Here is a nice review by David Gordon of a new book that I am in. Here Amazon lets you search inside the book. You can buy it from them at the hair-curling price of $79.95 -- and up! (What is that all about, I wonder?)
My role in this project makes a rather odd story. The editors wanted to have an equal number of defenders of anarchism and minarchism (the state can be a just institution, but only if its powers are seriously limited). Without asking me, they assumed I am a minarchist. When I turned my essay in, they were disappointed. I argue that the justification of the state is a serious problem that must be faced, but proposed no solution to it.
My view is expressed very well by Tom Paine when he says: "Government, even in its best state, is but a necessary evil; in its worst state, an intolerable one." I consider this an anarchist view, inasmuch as it means that the state is not a morally legitimate institution, that it is intractably problematic from an ethical point of view. Come to think of it, I will go one step further than Tom, because I am not so sure that this evil is necessary.
Anyway, I said they should put my essay in the anarchist half of the book. They didn't want to do that, because the table of contents would then be lopsided: 4 minarchist to 6 anarchist. They ended up leaving it in the minarchist part, but making it the lead essay, so it would be a sort of introduction to the rest. Not a perfect solution.

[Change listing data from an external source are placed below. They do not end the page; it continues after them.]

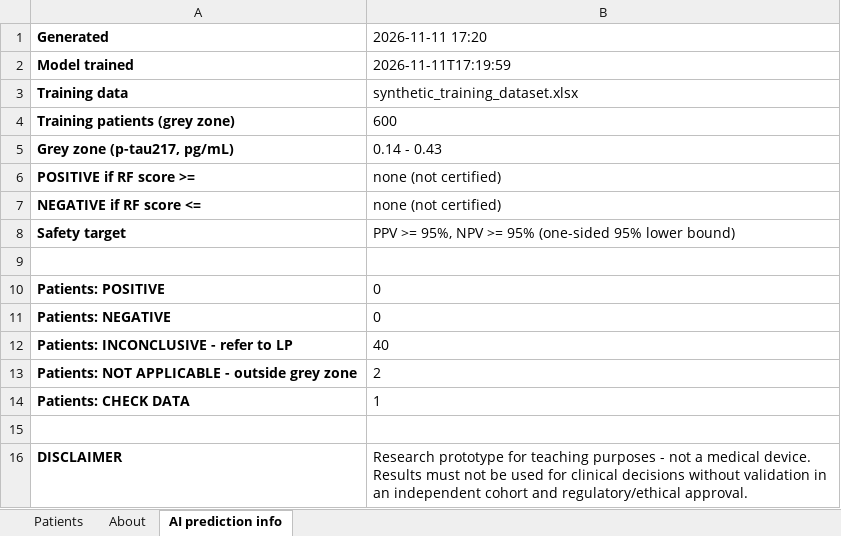
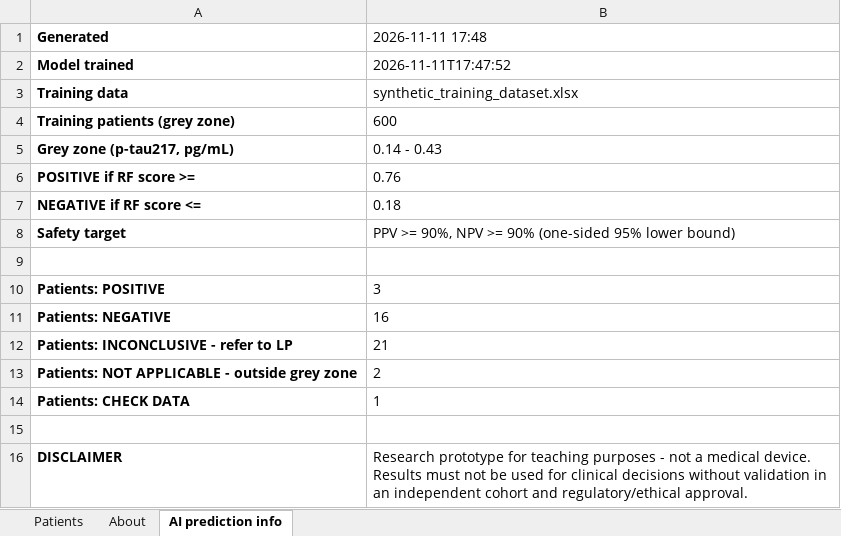
Before and after one commit to redspawner/Random_Forest_Project, an Excel workbook: examples/example_3_output_with_predictions.xlsx, sheet AI prediction info, drawn as a sheet; values as stored, in another font and other column widths than the file's, no borders; the diff names each change by its address in the sheet, - before the commit and + after, or states it on an @@ line.

```diff
--- a/examples/example_3_output_with_predictions.xlsx (sheet AI prediction info)
+++ b/examples/example_3_output_with_predictions.xlsx (sheet AI prediction info)
-B1: 2026-11-11 17:20
+B1: 2026-11-11 17:48
-B2 (2026-11-11 17:48): 2026-11-11T17:19:59
+B2 (2026-11-11 17:48): 2026-11-11T17:47:52
-B6 (2026-11-11 17:48): none (not certified)
+B6 (2026-11-11 17:48): 0.76
-B7 (2026-11-11 17:48): none (not certified)
+B7 (2026-11-11 17:48): 0.18
-B8 (2026-11-11 17:48): PPV >= 95%, NPV >= 95% (one-sided 95%…
+B8 (2026-11-11 17:48): PPV >= 90%, NPV >= 90% (one-sided 95%…
-B10 (2026-11-11 17:48): 0
+B10 (2026-11-11 17:48): 3
-B11 (2026-11-11 17:48): 0
+B11 (2026-11-11 17:48): 16
-B12 (2026-11-11 17:48): 40
+B12 (2026-11-11 17:48): 21
```
Also changed, not shown: sheet Patients, models/default/training_predictions.xlsx, 11 other files.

I'm sorry to cause all this confusion. I used to be a minarchist, but decades of dealing with real government have convinced me that the dominant characteristic of the state is what Ortega y Gasset called its "harshness."